▶ [Extracted records]:

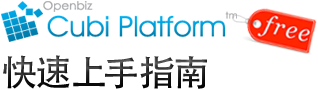
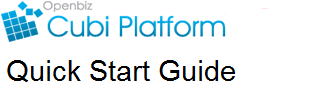
translate cubi quickstart page

Changed region(s): [[0.0, 0.6, 0.7642, 1.0], [0.7075, 0.0889, 1.0, 0.6]]

diff --git a/docs/openbiz.en/developer/cubi/quick-start.php b/docs/openbiz.en/developer/cubi/quick-start.php
@@ -3,7 +3,7 @@
 <html xmlns="http://www.w3.org/1999/xhtml">
 <head>
 <meta http-equiv="Content-Type" content="text/html; charset=UTF-8" />
-<title>快速上手指南 － Openbiz Cubi － <?php echo SITE_NAME;?></title>
+<title>Quick Start - Openbiz Cubi - <?php echo SITE_NAME;?></title>
 <link rel="icon" href="favicon.ico" type="image/x-icon" />
 <link rel="shortcut icon" href="favicon.ico" type="image/x-icon" /> 
 <link href="../../general/style/general.css" rel="stylesheet" type="text/css" />
@@ -34,12 +34,13 @@
 			<div id="framework-banner" class="banner" >
 				<div class="desc">
 					<h1 style="height:auto; padding-top:45px;"><a href="../cubi.php"><img src="image/quickstart/banner-title.png" title="Openbiz Cubi"/></a></h1>
-					<h2>轻便灵活的内建描述语言</h2>
-					<p style="padding-bottom:12px;padding-top:4px;">
-						将Openbiz部署到现有的系统 
-					</p>									
+					<h2>Learn how to use Openbiz Cubi</h2>
+					<p style="padding-bottom:0px;padding-top:4px;">
+						Start developing your first Cubi module <br/>
+						Stand on the should of a solid platform
+					</p>
 						<p style="width:100px;padding-top:15px;">
-							<a class="blue-button-go" href="#" >免费获取</a>
+							<a class="blue-button-go" href="#" >Download</a>
 						</p>
 				</div>
 			</div>
@@ -48,16 +49,16 @@
 	
 	<div class="content">
 		<div class="page-splitter"></div>	
-		<h2>快速本地安装指南</h2>
-		<p>Openbiz 允许开发人员通过实现插入式服务的方式编写自己的特殊逻辑。Openbiz服务对象同样是基于元数据驱动的对象。</p>
+		<h2>Download and Install Openbiz Cubi</h2>
+		<p>Follow the easy steps to get youself start Openbiz Cubi - download, unzip, then launch installation wizard.</p>
 		<table class="present-features" cellspacing="0">
 		<tr>
 			<td>				
 				<img src="image/quickstart/icon-env.png" />
 			</td>
 			<td>
-				<h3>1、准备环境</h3>
-				<p>根据习用环境要求，来安装设置所需软件</p>
+				<h3>1. Prepare environment</h3>
+				<p>Standard LAMP (Linux, Apache, Mysql, PHP) environment or WAMP (Windows, Apache, Mysql, PHP)</p>
 			</td>			
 		</tr>			
 		<tr>
@@ -65,8 +66,8 @@
 				<img src="image/quickstart/icon-get.png" />
 			</td>
 			<td>
-				<h3>2、获取Cubi</h3>
-				<p>通过完成在线订单的方式获取Cubi的下载地址并注册您的OpenbizID，不必担心此过程免费。您的OpenbizID将用于您日后获取技术支持使用</p>
+				<h3>2. Get Openbiz Cubi</h3>
+				<p>Download release packages or pull source code from <a href="http://code.google.com/p/openbiz-cubi/" target="_blank">Google project page</a></p>
 			</td>			
 		</tr>		
 		<tr>
@@ -74,9 +75,9 @@
 				<img src="image/quickstart/icon-unzip.png" />
 			</td>
 			<td>
-				<h3>3、解压缩</h3>
+				<h3>3. Unzip</h3>
 				<p>
-					将Cubi源代码包内的文件解压缩到您的Web根文件夹中
+					Unzip Cubi source code to your web root directory.
 				</p>
 			</td>			
 		</tr>
@@ -85,9 +86,9 @@
 				<img src="image/quickstart/icon-lock.png" />
 			</td>
 			<td>
-				<h3>4、设置权限</h3>
+				<h3>4. Set permission</h3>
 				<p>
-					给Web根文件夹为您的Web服务器的用户的写入权限
+					Give write permission on cubi installed directory to the web server user.
 				</p>
 			</td>		
 		</tr>
@@ -96,55 +97,55 @@
 				<img src="image/quickstart/icon-web.png" />
 			</td>
 			<td>
-				<h3>5、Web初始化</h3>
+				<h3>5. Installation wizard</h3>
 				<p>
-					打开浏览器，输入http://localhost/，根据系统向导完成初始化操作
+					Open a web browser, launch Cubi installation wizard with http://localhost/cubi/install. Follow the wizard to complete installation.
 				</p>
 			</td>			
 		</tr>				
 		</table>
 		<div class="page-splitter"></div>			
-		<h2>系统环境要求</h2>
+		<h2>Environment Requirements</h2>
 		<table class="env-req">
 			<tr>
 				<td>
-					<h4>支持操作系统:</h4>
+					<h4>Supported Operation Systems:</h4>
 					
 				</td>
 				<td>
-					Microsoft Windows 2008,Microsoft Windows 2003,FreeBSD,Linux,Macintosh
+					Microsoft Windows 2008, Microsoft Windows 2003, FreeBSD, Linux, Macintosh
 				</td>
 			</tr>
 			<tr>
 				<td>
-					<h4>支持Web服务器:</h4>
+					<h4>Supported Web Servers:</h4>
 					
 				</td>
 				<td>
-					Apache Web Server 2.0,Microsoft IIS 5.0,Lighttpd 1.4
+					Apache Web Server 2.0, Microsoft IIS 6.0, Lighttpd 1.4
 				</td>
 			</tr>
 			<tr>
 				<td>
-					<h4>支持数据库:</h4>
+					<h4>Supported Databases:</h4>
 					
 				</td>
 				<td>
-					MySQL 5.0 (推荐),Microsoft SQL Server,PostgreSQL
+					MySQL 5.0 (recommended), Oracle, Microsoft SQL Server, PostgreSQL
 				</td>
 			</tr>
 			<tr>
 				<td>
-					<h4>脚本引擎:</h4>
+					<h4>PHP Runtime:</h4>
 					
 				</td>
 				<td>
-					PHP 5.3 并启用如下扩展,mod_curl,mod_pdo,mod_pdo-mysql,mod_mcrypt 
+					PHP 5.2 with extensions, mod_curl, mod_pdo, mod_pdo-mysql, mod_mcrypt 
 				</td>
 			</tr>
 			<tr>
 				<td>
-					<h4>加密引擎：</h4>
+					<h4>Supported PHP Encoder：</h4>
 					
 				</td>
 				<td>
@@ -153,71 +154,17 @@
 			</tr>			
 		</table>
 		<div class="page-splitter"></div>			
-		<h2>学习资料</h2>
-		<table class="learning-files">
-			<tr>
-				<td>					
-					<img src="image/quickstart/pic-video.png" />
-				</td>
-				<td>
-					<h4>Windows XP 安装Openbiz Cubi 视频教程</h4>
-					让我们通过短片来了解如何通过Openbiz Appbuilder来快速开发搭建企业级应用的雏形。以及它都为我们带来了哪些先进的高级特性。
-					让我们通过短片来了解如何通过Openbiz Appbuilder来快速开发搭建企业级应用的雏形。
-				</td>
-			</tr>
-			<tr>
-				<td>
-					<img src="image/quickstart/pic-video.png" />					
-				</td>
-				<td>
-					<h4>Openbiz Cubi管理员视频教程</h4>
-					让我们通过短片来了解如何通过Openbiz Appbuilder来快速开发搭建企业级应用的雏形。
-					以及它都为我们带来了哪些先进的高级特性。让我们通过短片来了解如何通过Openbiz Appbuilder来快速开发搭建企业级应用的雏形。
-				</td>
-			</tr>
-			<tr>
-				<td colspan=2>
-					<h4>通过范例学习Openbiz Cubi应用开发</h4>
-					让我们通过短片来了解如何通过Openbiz Appbuilder来快速开发搭建企业级应用的雏形。以及它都为我们带来了哪些先进的高级特性。
-					让我们通过短片来了解如何通过Openbiz Appbuilder来快速开发搭建企业级应用的雏形。以及它都为我们带来了哪些先进的高级特性。
-					<a href="#" target="_blank">阅读全文</a>
-				</td>
-			</tr>
-			<tr>
-				<td colspan=2>
-					<h4>Cubi快速开始构建应用程序</h4>
-					让我们通过短片来了解如何通过Openbiz Appbuilder来快速开发搭建企业级应用的雏形。以及它都为我们带来了哪些先进的高级特性。
-					让我们通过短片来了解如何通过Openbiz Appbuilder来快速开发搭建企业级应用的雏形。以及它都为我们带来了哪些先进的高级特性。
-					<a href="#" target="_blank">阅读全文</a>
-				</td>
-			</tr>
-			<tr>
-				<td colspan=2>
-					<h4>如何撰写Cubi模块</h4>
-					让我们通过短片来了解如何通过Openbiz Appbuilder来快速开发搭建企业级应用的雏形。以及它都为我们带来了哪些先进的高级特性。
-					让我们通过短片来了解如何通过Openbiz Appbuilder来快速开发搭建企业级应用的雏形。以及它都为我们带来了哪些先进的高级特性。
-					<a href="#" target="_blank">阅读全文</a>
-				</td>
-			</tr>
-			<tr>
-				<td colspan=2>
-					<h4>如何撰写Cubi模块</h4>
-					让我们通过短片来了解如何通过Openbiz Appbuilder来快速开发搭建企业级应用的雏形。以及它都为我们带来了哪些先进的高级特性。
-					让我们通过短片来了解如何通过Openbiz Appbuilder来快速开发搭建企业级应用的雏形。以及它都为我们带来了哪些先进的高级特性。
-					<a href="#" target="_blank">阅读全文</a>
-				</td>
-			</tr>		
-		</table>
-		<div class="page-splitter"></div>
+		<h2>Documents</h2>
 		<div class="other-resource">
-				<h2>培训与学习资料</h2>
-				<p>关于推荐的技术学习资料列表，请访问如下链接：</p>
+				<p>The links below list Openbiz Cubi online documents</p>
 				<ul>
 					<li>Openbiz at Google Code <br/><a href="http://openbiz-cubi.googlecode.com" target="_blank">http://openbiz-cubi.googlecode.com/</a></li>
-					<li>Openbiz 在线产品文档<br/><a href="http://docs.openbiz.cn" target="_blank">http://docs.openbiz.cn/</a></li>
-					<li>优库视频学习资料<br/><a href="http://u.youku.com/openbiz" target="_blank">http://u.youku.com/openbiz</a></li>
-					<li>土豆视频学习资料<br/><a href="http://www.tudou.com/home/Openbiz/" target="_blank">http://www.tudou.com/home/Openbiz</a></li>
-					<li>Openbiz 新浪博客<br/><a href="http://blog.sina.com.cn/openbiz" target="_blank">http://blog.sina.com.cn/openbiz</a></li>
+					<li>Openbiz Facebook page<br/><a href="http://www.facebook.com/OpenbizSolution" target="_blank">http://www.facebook.com/OpenbizSolution</a></li>
+					<li>Openbiz discusion group<br/><a href="http://groups.google.com/group/openbiz-cubi" target="_blank">http://groups.google.com/group/openbiz-cubi</a></li>
+					<li>Openbiz Chinese documents<br/><a href="http://docs.openbiz.cn" target="_blank">http://docs.openbiz.cn/</a></li>
+					<li>Openbiz video at youku<br/><a href="http://u.youku.com/openbiz" target="_blank">http://u.youku.com/openbiz</a></li>
+					<li>Openbiz video at tudou<br/><a href="http://www.tudou.com/home/Openbiz/" target="_blank">http://www.tudou.com/home/Openbiz</a></li>
+					
 				</ul>
 			</div>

▶ [What you should do]:
Could you report every line of the material that contains the string "docs"?

▶ [Your response]:
diff --git a/docs/openbiz.en/developer/cubi/quick-start.php b/docs/openbiz.en/developer/cubi/quick-start.php
-					<li>Openbiz 在线产品文档<br/><a href="http://docs.openbiz.cn" target="_blank">http://docs.openbiz.cn/</a></li>
+					<li>Openbiz Chinese documents<br/><a href="http://docs.openbiz.cn" target="_blank">http://docs.openbiz.cn/</a></li>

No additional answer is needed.